I want to tell you my triathlon story. I want to talk to you (again) about self-hatred and self-love. I want to talk about how so many of us trip and fall right into that maze of self-loathing at some point in our young lives and how we can stay there for so many years. Sometimes we see a light. Sometimes we almost find the path out. Then something kicks us back in. Something drags us back down. We get lost again. I want to tell you how triathlon and racing and finding fitness has been a part of all of that for me.
But I have been waiting impatiently for this month’s issue of triathlete magazine and Instead: I’m going to tell you to buy it and read it. Now. Right now.
Turn to page 30. Read stuff like this:
“We have a tendency, as a society, to demand self-hatred from each other – and especially from women. If you don’t hate your nose or your thighs or your stomach, you must be an arrogant jerk. If you don’t have something to contribute to the ‘I’m so fat; I’ll never be as fast, as skinny, as pretty as someone else’ chatter that still fills locker rooms, then you can quickly find yourself on the outside of the discussion.
We learn, to joke about hating our bodies, about being slow. We play down what we’re capable of… We make fun of ourselves before anyone else can. Until, eventually, we believe our own jokes.
It’s time to stop it. Stop it with all this nonsense.”
“Our little bodies – the small little space that we inhabit for the entirety of our lives – everything we feel, everything we experience, everything we do is contained inside of our bodies. And to be challenged physically is to have to meet all of your experiences. If you want to meet your limitations, do a plank for two minutes and see if how you feel about yourself and how you’re operating in the world doesn’t come up in 35 seconds! That’s why, personally, working out has always been an emotional experience for me.”
“I think in general, we are conditioned by society to believe one narrative of what health and fitness can look like, and generally that’s lean and ripped [and I might add, young – very young]. However, that body type is difficult for a lot of people to achieve. If you train like an athlete and eat like an athlete, usually a side benefit of that is a change in body composition. That may not necessarily equate to thinness, but it leads to improved health. I am all about focusing on athleticism over focusing on the scale – that concept has changed my life for the better.”
- staying within safe, easy limits and taking the path of least resistance
- the “FACT” that thinness equals health
and then I’m going to ask you to consider these women: Kelly O’Mara, badass professional triathlete and writer; America Ferrera, badass actress; and Louise Green, badass triathlete, trainer, and author of Big, Fit Girl.
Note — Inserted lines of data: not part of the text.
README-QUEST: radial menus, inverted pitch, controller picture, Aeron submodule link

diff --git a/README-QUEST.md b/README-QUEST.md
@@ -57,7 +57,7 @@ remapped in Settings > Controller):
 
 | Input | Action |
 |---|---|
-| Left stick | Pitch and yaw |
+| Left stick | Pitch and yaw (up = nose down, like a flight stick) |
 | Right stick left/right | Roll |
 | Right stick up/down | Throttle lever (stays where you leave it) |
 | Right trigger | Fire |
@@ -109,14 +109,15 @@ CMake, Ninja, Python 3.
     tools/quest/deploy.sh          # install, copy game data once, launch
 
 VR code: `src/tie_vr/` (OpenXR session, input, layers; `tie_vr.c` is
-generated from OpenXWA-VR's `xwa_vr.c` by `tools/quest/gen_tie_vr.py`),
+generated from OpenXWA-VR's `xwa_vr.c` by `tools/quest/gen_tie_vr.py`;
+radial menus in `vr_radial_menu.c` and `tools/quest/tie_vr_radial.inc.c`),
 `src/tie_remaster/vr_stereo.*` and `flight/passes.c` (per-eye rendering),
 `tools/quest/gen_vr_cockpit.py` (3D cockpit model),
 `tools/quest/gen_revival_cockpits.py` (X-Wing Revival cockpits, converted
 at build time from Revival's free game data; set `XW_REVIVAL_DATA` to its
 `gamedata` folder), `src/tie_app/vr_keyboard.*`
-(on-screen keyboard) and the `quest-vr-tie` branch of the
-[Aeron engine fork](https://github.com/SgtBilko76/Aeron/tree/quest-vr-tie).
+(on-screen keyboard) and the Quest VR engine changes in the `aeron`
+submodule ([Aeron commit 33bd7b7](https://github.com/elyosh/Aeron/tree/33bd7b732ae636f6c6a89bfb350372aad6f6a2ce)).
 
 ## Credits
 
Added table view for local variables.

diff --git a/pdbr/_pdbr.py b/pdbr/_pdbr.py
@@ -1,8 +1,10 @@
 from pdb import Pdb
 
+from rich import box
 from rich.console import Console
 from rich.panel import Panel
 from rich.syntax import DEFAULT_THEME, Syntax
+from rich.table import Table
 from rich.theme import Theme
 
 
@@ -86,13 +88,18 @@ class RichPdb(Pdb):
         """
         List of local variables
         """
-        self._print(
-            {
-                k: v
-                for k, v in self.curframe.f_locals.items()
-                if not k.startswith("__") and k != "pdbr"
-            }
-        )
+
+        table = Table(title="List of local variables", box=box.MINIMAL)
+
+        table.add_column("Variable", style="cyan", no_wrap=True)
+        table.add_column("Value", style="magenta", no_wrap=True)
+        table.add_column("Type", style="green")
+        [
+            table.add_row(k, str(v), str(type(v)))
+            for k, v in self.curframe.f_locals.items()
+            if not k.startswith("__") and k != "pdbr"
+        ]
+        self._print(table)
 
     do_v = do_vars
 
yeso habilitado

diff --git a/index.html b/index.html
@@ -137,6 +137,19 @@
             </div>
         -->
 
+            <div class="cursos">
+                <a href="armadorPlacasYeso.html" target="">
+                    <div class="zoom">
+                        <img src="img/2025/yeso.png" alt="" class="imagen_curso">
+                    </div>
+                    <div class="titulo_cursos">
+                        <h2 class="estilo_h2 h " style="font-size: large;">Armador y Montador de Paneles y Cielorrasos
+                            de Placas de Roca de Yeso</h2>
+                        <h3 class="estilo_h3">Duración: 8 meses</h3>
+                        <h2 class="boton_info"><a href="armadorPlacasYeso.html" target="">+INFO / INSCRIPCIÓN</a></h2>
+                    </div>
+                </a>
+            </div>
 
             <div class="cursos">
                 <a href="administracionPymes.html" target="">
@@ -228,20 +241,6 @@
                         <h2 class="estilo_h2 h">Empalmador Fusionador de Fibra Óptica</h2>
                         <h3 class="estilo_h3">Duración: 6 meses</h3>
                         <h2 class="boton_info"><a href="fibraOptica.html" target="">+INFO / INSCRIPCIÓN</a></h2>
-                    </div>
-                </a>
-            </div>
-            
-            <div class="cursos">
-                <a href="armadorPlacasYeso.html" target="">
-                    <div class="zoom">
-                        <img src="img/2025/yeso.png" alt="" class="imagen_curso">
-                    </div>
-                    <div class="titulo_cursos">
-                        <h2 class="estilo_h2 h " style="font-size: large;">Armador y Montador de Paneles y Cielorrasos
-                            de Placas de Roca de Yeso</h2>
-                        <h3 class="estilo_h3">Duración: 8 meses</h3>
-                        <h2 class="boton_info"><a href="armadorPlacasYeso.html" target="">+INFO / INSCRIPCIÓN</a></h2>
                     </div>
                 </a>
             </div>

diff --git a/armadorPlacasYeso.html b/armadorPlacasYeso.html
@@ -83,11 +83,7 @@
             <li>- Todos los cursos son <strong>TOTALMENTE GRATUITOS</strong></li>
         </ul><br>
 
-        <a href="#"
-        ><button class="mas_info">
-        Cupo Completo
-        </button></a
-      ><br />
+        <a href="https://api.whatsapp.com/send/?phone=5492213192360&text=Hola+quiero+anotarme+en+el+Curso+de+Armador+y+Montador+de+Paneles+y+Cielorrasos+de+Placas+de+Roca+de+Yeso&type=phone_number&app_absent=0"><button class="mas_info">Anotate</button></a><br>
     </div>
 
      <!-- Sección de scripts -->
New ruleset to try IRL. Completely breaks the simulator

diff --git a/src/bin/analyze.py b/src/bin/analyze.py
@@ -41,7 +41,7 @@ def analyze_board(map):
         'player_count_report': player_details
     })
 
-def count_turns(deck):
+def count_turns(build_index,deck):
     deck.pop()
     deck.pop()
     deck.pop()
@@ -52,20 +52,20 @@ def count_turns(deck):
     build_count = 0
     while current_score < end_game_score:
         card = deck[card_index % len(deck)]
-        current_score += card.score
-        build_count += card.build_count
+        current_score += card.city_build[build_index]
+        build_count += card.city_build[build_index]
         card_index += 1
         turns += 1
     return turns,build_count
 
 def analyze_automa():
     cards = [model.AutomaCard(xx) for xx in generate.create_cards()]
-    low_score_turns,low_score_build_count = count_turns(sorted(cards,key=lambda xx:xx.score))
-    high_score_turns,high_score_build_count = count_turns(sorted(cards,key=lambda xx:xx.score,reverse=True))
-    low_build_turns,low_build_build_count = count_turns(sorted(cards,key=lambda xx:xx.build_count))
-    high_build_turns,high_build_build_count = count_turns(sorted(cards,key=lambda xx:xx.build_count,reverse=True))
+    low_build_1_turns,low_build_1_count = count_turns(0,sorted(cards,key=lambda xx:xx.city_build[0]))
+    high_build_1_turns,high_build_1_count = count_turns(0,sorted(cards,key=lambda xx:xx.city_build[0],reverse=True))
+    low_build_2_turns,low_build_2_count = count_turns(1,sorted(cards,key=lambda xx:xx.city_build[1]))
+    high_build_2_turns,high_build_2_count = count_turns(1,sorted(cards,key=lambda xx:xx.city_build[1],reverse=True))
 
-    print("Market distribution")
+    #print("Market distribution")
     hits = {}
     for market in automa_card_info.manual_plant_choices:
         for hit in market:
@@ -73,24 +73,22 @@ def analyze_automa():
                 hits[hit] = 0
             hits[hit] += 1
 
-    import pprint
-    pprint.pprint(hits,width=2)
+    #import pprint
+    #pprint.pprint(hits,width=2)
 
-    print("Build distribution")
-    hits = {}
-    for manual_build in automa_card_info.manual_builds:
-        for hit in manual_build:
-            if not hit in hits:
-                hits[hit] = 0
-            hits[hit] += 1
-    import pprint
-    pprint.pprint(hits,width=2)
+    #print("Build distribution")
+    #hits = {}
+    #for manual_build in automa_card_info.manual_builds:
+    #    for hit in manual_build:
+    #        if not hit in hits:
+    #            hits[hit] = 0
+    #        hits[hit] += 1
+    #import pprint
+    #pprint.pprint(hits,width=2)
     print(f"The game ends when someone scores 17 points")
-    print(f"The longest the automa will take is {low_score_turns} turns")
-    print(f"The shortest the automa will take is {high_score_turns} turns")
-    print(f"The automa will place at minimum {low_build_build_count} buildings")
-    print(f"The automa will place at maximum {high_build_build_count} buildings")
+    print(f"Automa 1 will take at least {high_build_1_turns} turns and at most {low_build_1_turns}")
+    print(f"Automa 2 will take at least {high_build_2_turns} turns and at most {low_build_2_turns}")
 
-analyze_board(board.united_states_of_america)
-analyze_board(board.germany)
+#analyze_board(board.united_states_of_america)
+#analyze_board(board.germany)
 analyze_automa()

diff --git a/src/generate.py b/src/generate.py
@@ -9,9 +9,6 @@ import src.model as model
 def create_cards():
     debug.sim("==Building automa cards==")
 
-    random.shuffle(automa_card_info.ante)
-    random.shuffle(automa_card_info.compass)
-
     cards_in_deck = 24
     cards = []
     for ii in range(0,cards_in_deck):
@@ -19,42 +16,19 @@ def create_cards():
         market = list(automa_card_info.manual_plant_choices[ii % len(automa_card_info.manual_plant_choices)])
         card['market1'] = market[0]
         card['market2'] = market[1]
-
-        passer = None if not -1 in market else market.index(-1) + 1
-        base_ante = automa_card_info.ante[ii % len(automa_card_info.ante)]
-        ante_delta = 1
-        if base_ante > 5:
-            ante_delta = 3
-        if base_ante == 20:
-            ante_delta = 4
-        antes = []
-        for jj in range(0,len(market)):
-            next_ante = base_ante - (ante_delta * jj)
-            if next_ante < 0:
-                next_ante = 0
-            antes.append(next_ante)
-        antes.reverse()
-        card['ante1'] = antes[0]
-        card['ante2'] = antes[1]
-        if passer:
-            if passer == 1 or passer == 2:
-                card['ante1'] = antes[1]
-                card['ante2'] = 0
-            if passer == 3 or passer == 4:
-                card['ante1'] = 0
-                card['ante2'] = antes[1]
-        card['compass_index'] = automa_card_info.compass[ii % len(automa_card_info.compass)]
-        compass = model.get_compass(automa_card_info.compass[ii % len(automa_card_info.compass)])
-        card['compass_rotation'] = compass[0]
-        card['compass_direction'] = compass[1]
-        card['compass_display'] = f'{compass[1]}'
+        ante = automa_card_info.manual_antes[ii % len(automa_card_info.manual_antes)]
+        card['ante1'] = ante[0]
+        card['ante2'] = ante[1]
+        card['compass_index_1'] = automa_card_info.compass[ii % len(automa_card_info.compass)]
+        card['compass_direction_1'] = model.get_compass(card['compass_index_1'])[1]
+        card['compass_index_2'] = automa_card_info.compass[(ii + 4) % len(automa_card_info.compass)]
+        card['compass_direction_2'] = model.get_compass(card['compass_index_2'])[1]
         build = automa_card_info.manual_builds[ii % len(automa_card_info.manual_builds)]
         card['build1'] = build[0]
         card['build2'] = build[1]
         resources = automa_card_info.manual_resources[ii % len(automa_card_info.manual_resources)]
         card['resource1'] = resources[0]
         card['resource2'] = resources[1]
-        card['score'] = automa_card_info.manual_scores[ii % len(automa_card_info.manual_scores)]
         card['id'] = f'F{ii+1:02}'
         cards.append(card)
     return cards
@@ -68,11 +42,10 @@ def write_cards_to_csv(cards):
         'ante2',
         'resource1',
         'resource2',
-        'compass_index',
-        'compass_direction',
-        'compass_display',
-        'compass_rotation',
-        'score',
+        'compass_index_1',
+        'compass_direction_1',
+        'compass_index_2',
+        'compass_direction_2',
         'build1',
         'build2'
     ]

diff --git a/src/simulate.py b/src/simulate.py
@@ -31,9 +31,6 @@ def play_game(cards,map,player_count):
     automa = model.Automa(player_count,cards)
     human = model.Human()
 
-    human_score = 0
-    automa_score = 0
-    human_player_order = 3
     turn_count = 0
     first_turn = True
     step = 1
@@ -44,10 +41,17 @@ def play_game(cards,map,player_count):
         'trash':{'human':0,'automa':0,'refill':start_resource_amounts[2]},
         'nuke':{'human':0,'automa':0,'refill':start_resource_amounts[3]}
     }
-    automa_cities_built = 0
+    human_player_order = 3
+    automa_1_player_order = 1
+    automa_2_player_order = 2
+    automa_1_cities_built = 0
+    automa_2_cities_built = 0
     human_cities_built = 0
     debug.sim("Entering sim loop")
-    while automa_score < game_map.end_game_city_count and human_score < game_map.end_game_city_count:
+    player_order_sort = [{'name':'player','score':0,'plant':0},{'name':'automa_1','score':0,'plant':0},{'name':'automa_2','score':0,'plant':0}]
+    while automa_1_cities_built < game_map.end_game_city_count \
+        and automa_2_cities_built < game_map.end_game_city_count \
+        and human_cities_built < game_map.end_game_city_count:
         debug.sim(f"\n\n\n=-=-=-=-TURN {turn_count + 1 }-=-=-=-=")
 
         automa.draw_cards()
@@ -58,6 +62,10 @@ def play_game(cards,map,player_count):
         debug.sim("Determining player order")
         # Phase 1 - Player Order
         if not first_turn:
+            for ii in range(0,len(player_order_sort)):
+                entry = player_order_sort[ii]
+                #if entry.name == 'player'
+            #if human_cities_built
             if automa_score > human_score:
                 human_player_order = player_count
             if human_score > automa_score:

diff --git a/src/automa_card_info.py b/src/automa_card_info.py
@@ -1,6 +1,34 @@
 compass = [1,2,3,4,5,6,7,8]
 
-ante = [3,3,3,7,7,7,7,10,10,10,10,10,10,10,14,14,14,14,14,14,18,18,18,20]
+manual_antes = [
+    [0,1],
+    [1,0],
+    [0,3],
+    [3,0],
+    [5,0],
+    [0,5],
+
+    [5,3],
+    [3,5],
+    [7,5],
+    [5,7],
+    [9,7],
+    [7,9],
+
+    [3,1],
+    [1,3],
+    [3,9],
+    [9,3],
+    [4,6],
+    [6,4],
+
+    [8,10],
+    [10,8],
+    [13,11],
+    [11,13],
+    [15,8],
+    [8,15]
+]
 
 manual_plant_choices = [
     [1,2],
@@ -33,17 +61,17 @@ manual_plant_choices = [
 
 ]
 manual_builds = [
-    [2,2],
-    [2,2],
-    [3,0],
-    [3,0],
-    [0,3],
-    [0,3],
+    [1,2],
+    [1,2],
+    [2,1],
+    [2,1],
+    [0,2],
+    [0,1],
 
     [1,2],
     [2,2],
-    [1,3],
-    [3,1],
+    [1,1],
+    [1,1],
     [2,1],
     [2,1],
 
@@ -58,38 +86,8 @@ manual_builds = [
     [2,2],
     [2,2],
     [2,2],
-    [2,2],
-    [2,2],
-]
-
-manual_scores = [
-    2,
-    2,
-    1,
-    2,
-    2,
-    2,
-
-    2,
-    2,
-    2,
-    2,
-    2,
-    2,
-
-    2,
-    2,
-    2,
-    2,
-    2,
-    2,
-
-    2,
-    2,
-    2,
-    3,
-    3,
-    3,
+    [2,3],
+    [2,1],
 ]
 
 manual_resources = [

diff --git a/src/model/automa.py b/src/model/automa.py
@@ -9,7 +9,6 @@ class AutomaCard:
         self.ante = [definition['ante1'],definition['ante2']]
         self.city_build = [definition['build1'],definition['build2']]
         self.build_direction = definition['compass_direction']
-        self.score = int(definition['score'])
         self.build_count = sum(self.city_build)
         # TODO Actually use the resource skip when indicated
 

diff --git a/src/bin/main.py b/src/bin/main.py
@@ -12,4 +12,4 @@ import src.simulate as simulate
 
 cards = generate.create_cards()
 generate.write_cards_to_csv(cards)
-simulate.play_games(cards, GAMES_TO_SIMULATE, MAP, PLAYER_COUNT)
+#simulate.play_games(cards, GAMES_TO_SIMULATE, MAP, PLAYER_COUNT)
Consider the fact that each one of these women is Unapologetically Weird because here’s what they are saying:
- I will not hate myself just because it’s what you’ve told me to do
- I will not stay within safe limits because I know my most extraordinary self exists somewhere beyond them
- & I will not believe in, put up with, or stand for your limited, misogynistic, counter-intuitive definition of health
…AAAAAANNNND… ALL of them have found these truths through TRIATHLON. To engage in the kind of training anyone has to do for triathlon – even those of us who only race recreationally—you HAVE TO BE an unapologetic weirdo. Seriously. You might have to swim in lakes no one else will even let their babies swim in. You might have to learn to pee on your bike. You might have to spend an exorbitant amount of money on a special helmet that makes your head look like a space-age, praying mantis. And on this journey through/ to/ deeper into weirdness, you will know yourself better and you will learn to love yourself better and you might finally understand that you never had anything to apologize for in the FIRST place!
No more apologizing, Teamies! Sink deeper into your weirdness!